Fri, Dec 6th, 2013
Posted in Preston Government

City administrator Joe Hoffman announced good news for the city at the council’s December 3 meeting. Standard and Poors in a random review raised the city’s bond rating from AA- to AA (stable).

This is especially good news as the city is planning a large street improvement project. Hoffman noted that the city could pay 0.15 to 0.20 percent less interest on bonds in 2014. Over a 15 year period the better rate could save the city $40,000 to $50,000.

Some of the reasons given by S & P to support the upgrade included a strong budgetary flexibility (reserves at 85 percent of expenditures), strong liquidity, and a strong debt profile.

2014 Budget and Levy review

Hoffman reported that the 2014 levy will increase by 5.3 percent or $36,078. The total levy will be $708,803. $21,000 of that increase will be related to new bond costs. Without the bonding costs for the street improvement project the levy increase would have been 2.2 percent.

Hoffman warned that while the 5.3 percent increase is higher than we wanted to be, property owners will continue to see increases in years going forward to pay for the street projects.

The city’s revenue comes from the tax levy (44 percent), state aid (30 percent), police and fire revenue (11 percent), library, park and tourism (6 percent), and other revenue (9 percent).

No residents were present to comment during the public comment portion. Hoffman noted that most homeowners saw a reduction in the market value of their home and a corresponding reduction in their property taxes. Tax increases largely impacted industrial and Agricultural properties. The total tax rate for the city was up 16 percent even with declining property tax bills for most homeowners.

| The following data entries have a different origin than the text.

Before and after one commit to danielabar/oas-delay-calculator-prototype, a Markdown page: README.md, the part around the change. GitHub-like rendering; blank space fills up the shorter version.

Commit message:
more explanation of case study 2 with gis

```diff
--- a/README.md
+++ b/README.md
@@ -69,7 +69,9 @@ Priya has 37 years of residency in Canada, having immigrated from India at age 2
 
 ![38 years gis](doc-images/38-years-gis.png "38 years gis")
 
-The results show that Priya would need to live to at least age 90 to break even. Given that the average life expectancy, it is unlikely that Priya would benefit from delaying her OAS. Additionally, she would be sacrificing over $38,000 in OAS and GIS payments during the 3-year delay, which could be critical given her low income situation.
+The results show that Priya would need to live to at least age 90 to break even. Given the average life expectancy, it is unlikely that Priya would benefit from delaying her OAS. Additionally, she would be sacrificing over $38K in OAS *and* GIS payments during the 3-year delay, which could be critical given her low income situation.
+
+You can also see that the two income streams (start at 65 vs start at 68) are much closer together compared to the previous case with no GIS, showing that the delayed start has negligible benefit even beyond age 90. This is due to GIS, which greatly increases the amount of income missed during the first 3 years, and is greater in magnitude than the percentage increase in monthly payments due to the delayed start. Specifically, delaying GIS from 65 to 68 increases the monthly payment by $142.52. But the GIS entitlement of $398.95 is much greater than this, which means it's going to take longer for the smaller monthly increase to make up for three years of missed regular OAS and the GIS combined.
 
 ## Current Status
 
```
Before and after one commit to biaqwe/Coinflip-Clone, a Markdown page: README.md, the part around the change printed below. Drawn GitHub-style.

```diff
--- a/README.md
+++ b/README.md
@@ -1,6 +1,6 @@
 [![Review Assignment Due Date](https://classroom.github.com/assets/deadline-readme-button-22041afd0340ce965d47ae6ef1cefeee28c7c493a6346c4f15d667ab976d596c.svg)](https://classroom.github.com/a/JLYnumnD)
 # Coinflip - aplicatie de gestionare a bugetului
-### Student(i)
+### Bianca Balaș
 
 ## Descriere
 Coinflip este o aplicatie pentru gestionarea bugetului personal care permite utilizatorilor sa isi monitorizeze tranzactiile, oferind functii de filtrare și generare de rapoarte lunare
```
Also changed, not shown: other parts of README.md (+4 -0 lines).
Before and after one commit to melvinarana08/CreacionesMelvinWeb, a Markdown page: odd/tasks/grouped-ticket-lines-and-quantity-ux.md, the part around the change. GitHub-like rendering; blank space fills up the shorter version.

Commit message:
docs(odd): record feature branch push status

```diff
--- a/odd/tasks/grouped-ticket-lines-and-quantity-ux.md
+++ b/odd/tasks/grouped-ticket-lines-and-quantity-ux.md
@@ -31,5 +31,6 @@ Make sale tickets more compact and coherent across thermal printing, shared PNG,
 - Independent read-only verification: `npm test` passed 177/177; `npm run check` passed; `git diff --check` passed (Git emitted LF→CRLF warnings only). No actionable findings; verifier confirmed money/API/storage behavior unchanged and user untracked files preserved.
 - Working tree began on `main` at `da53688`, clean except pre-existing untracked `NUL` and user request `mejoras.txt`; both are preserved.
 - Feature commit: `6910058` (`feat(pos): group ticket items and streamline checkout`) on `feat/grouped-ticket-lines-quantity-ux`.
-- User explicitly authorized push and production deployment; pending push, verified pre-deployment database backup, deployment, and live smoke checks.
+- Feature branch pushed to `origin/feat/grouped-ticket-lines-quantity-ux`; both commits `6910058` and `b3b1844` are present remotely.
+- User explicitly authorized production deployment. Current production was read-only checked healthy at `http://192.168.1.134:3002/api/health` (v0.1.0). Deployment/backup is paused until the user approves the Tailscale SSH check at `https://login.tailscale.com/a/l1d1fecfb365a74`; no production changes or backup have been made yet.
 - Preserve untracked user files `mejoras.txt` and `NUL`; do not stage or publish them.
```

Councilman Robert Maust asked what portion of the total levy comes from residential compared to business and Agriculture. Hoffman said he will get that break down for the council. The budget and levy will be brought back next meeting for final approval.

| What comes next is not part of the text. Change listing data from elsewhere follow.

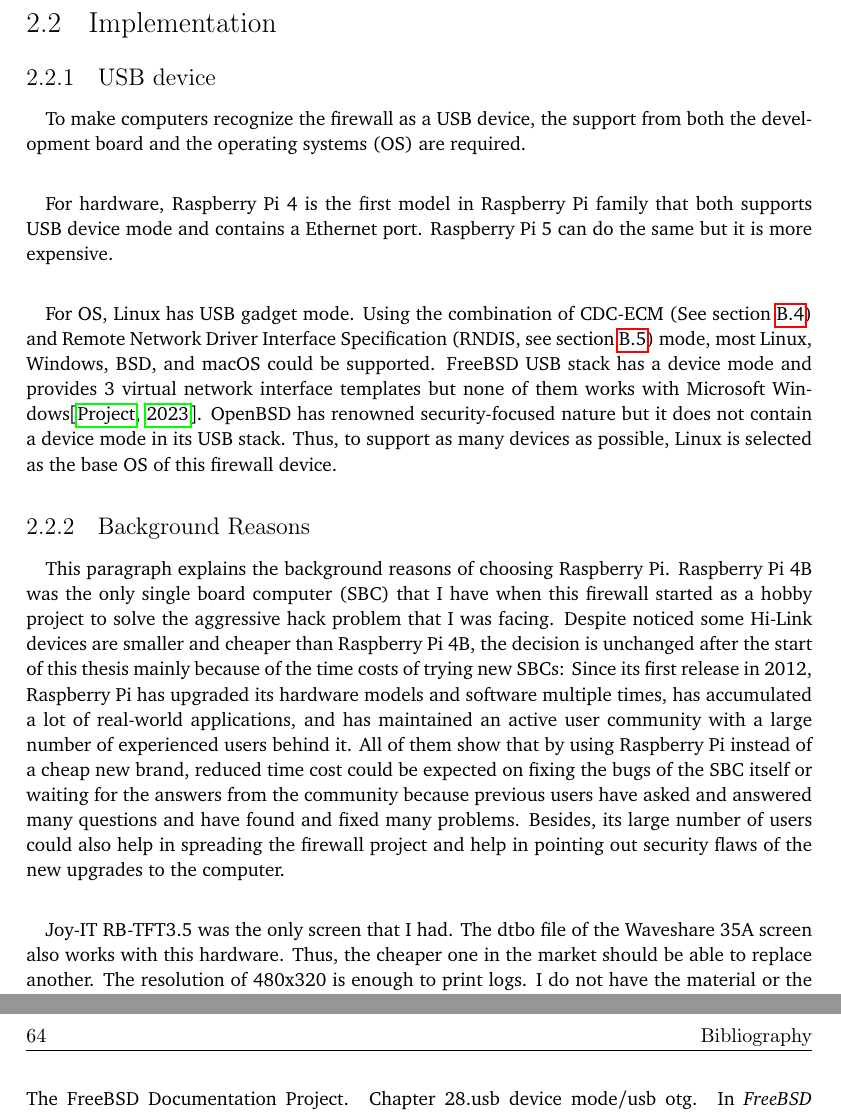
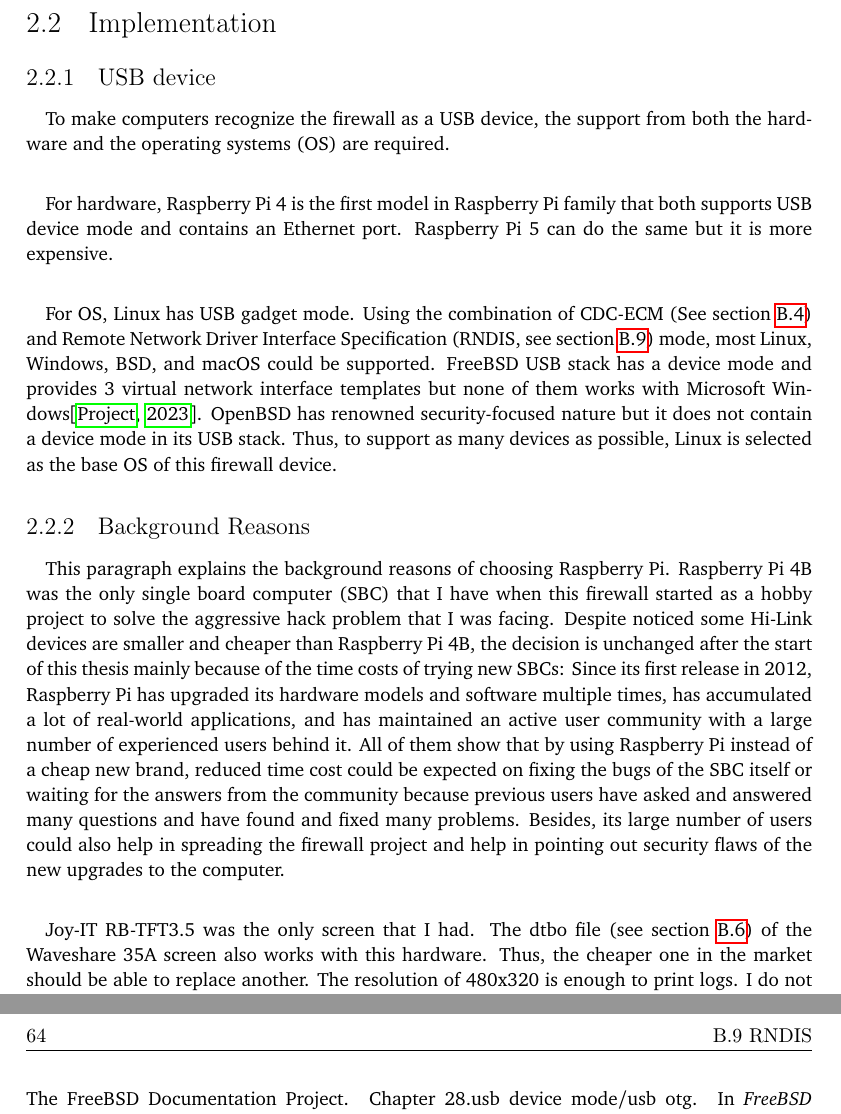
Before and after one commit to YongBinnnnnnnnnnnnnnnnnnnnnnnnnnnnnnnnn/hood, a LaTeX thesis (paper/paper.tex): two parts of pages 21 and 80 of 80, joined at a grey line, cut so that both start at the same text. Compiled offline with pdfLaTeX.

Commit message:
Update paper.tex

```diff
--- a/paper/paper.tex
+++ b/paper/paper.tex
@@ -98,9 +98,9 @@
 \section{Implementation}
 \subsection{USB device}
 \paragraph{}
-To make computers recognize the firewall as a USB device, the support from both the development board and the operating systems (OS) are required.
+To make computers recognize the firewall as a USB device, the support from both the hardware and the operating systems (OS) are required.
 \paragraph{}
-For hardware, Raspberry Pi 4 is the first model in Raspberry Pi family that both supports USB device mode and contains a Ethernet port. Raspberry Pi 5 can do the same but it is more expensive.
+For hardware, Raspberry Pi 4 is the first model in Raspberry Pi family that both supports USB device mode and contains an Ethernet port. Raspberry Pi 5 can do the same but it is more expensive.
 \paragraph{}
 For OS, Linux has USB gadget mode. Using the combination of CDC-ECM (See \cref{sec:CDC-ECM}) and Remote Network Driver Interface Specification (RNDIS, see \cref{sec:RNDIS}) mode, most Linux, Windows, BSD, and macOS could be supported. FreeBSD USB stack has a device mode and provides 3 virtual network interface templates but none of them works with Microsoft Windows\citep{freebsdhb:usb}. OpenBSD has renowned security-focused nature but it does not contain a device mode in its USB stack. Thus, to support as many devices as possible, Linux is selected as the base OS of this firewall device.
 
@@ -108,7 +108,7 @@
 \paragraph{}
 This paragraph explains the background reasons of choosing Raspberry Pi. Raspberry Pi 4B was the only single board computer (SBC) that I have when this firewall started as a hobby project to solve the aggressive hack problem that I was facing. Despite noticed some Hi-Link devices are smaller and cheaper than Raspberry Pi 4B, the decision is unchanged after the start of this thesis mainly because of the time costs of trying new SBCs: Since its first release in 2012, Raspberry Pi has upgraded its hardware models and software multiple times, has accumulated a lot of real-world applications, and has maintained an active user community with a large number of experienced users behind it. All of them show that by using Raspberry Pi instead of a cheap new brand, reduced time cost could be expected on fixing the bugs of the SBC itself or waiting for the answers from the community because previous users have asked and answered many questions and have found and fixed many problems. Besides, its large number of users could also help in spreading the firewall project and help in pointing out security flaws of the new upgrades to the computer.
 \paragraph{}
-Joy-IT RB-TFT3.5 was the only screen that I had. The dtbo file of the Waveshare 35A screen also works with this hardware. Thus, the cheaper one in the market should be able to replace another. The resolution of 480x320 is enough to print logs. I do not have the material or the budget to try the screens with lower resolutions.
+Joy-IT RB-TFT3.5 was the only screen that I had. The dtbo file (see \cref{sec:dtbo}) of the Waveshare 35A screen also works with this hardware. Thus, the cheaper one in the market should be able to replace another. The resolution of 480x320 is enough to print logs. I do not have the material or the budget to try the screens with lower resolutions.
 
 \subsection{Theory of the cost}
 \paragraph{}
```
Also changed, not shown: paper/paper.tex (17 more changed lines).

Other Business In Brief

•Ambulance Director Ryan Throckmorton reported that the ambulance service’s B-rig had another engine failure on November 20. The 2006 Ford was scheduled to be replaced in 2016. Throckmorton said repairs could cost anywhere from $3,000 to $10,000. The motor has had problems previously and the vehicle has just 77,000 miles on it.

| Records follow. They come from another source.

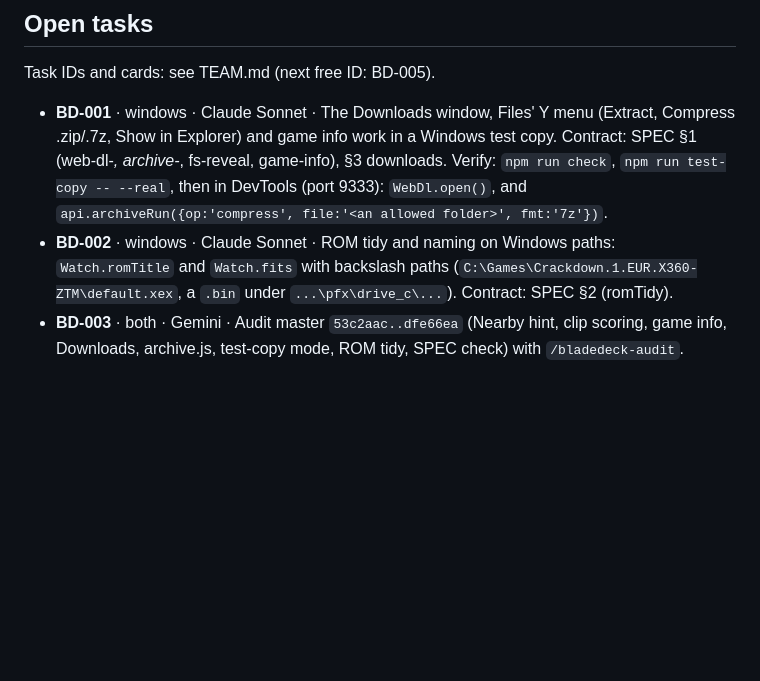
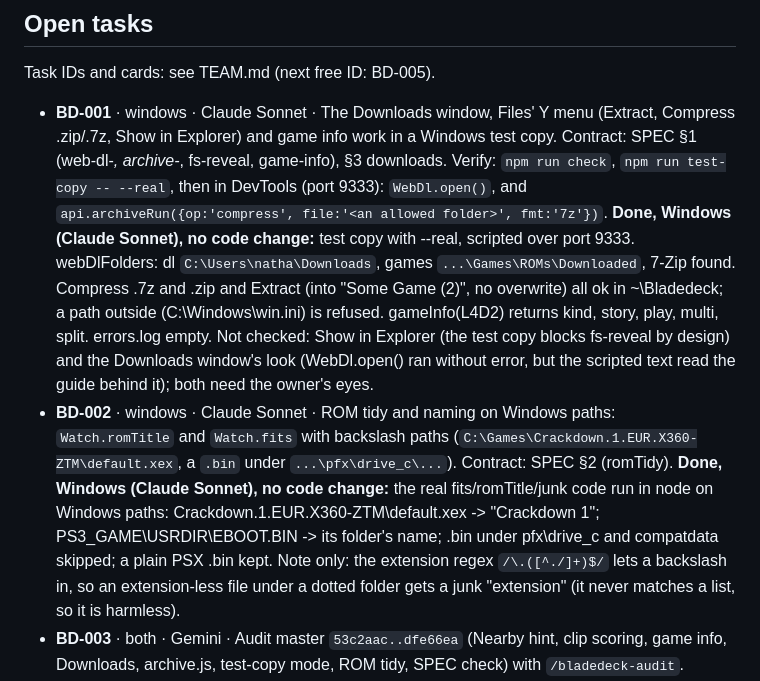
Before and after one commit to mangomalango/bladedeck, a Markdown page: HANDOFF.md, the part around the change. GitHub-like rendering; blank space fills up the shorter version.

Commit message:
HANDOFF: BD-001 and BD-002 checked on Windows, no code change needed
Co-Authored-By: Claude Opus 5.5 <noreply@anthropic.com>

```diff
--- a/HANDOFF.md
+++ b/HANDOFF.md
@@ -15,9 +15,21 @@ Task IDs and cards: see TEAM.md (next free ID: BD-005).
   Contract: SPEC §1 (web-dl-*, archive-*, fs-reveal, game-info), §3 downloads. Verify:
   `npm run check`, `npm run test-copy -- --real`, then in DevTools (port 9333):
   `WebDl.open()`, and `api.archiveRun({op:'compress', file:'<an allowed folder>', fmt:'7z'})`.
+  **Done, Windows (Claude Sonnet), no code change:** test copy with --real, scripted over port
+  9333. webDlFolders: dl `C:\Users\natha\Downloads`, games `...\Games\ROMs\Downloaded`, 7-Zip
+  found. Compress .7z and .zip and Extract (into "Some Game (2)", no overwrite) all ok in
+  ~\Bladedeck; a path outside (C:\Windows\win.ini) is refused. gameInfo(L4D2) returns kind,
+  story, play, multi, split. errors.log empty. Not checked: Show in Explorer (the test copy
+  blocks fs-reveal by design) and the Downloads window's look (WebDl.open() ran without error,
+  but the scripted text read the guide behind it); both need the owner's eyes.
 - **BD-002** · windows · Claude Sonnet · ROM tidy and naming on Windows paths: `Watch.romTitle`
   and `Watch.fits` with backslash paths (`C:\Games\Crackdown.1.EUR.X360-ZTM\default.xex`,
   a `.bin` under `...\pfx\drive_c\...`). Contract: SPEC §2 (romTidy).
+  **Done, Windows (Claude Sonnet), no code change:** the real fits/romTitle/junk code run in node
+  on Windows paths: Crackdown.1.EUR.X360-ZTM\default.xex -> "Crackdown 1"; PS3_GAME\USRDIR\EBOOT.BIN
+  -> its folder's name; .bin under pfx\drive_c and compatdata skipped; a plain PSX .bin kept. Note
+  only: the extension regex `/\.([^./]+)$/` lets a backslash in, so an extension-less file under
+  a dotted folder gets a junk "extension" (it never matches a list, so it is harmless).
 - **BD-003** · both · Gemini · Audit master `53c2aac..dfe66ea` (Nearby hint, clip scoring, game
   info, Downloads, archive.js, test-copy mode, ROM tidy, SPEC check) with `/bladedeck-audit`.
 - **BD-004** · both · owner + Claude Opus · Nearby both ways once the Linux firewall line is run:
```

Throckmorton reviewed several possibilities for replacement. After a long discussion the council approved the purchase of an AEV (F-450, 4X4) that should be available in February for approximately $150,000 with trade. A second motion was made to have Throckmorton get more information on the cost to repair the ailing AEV and also the cost to lease an AEV until February. In the meantime the city has one working ambulance. Surrounding communities could be called on for aid if the service has more than one emergency call.

•Robert Doherty had requested the rezoning of eight or nine acres north of Preston near the intersection of Highways 16 and 52. Planning and Zoning recommended approval to rezone the property from B-2 (highway-business) to I-1 (industrial). There was no comment at the P & Z public hearing. The council unanimously approved the rezoning request.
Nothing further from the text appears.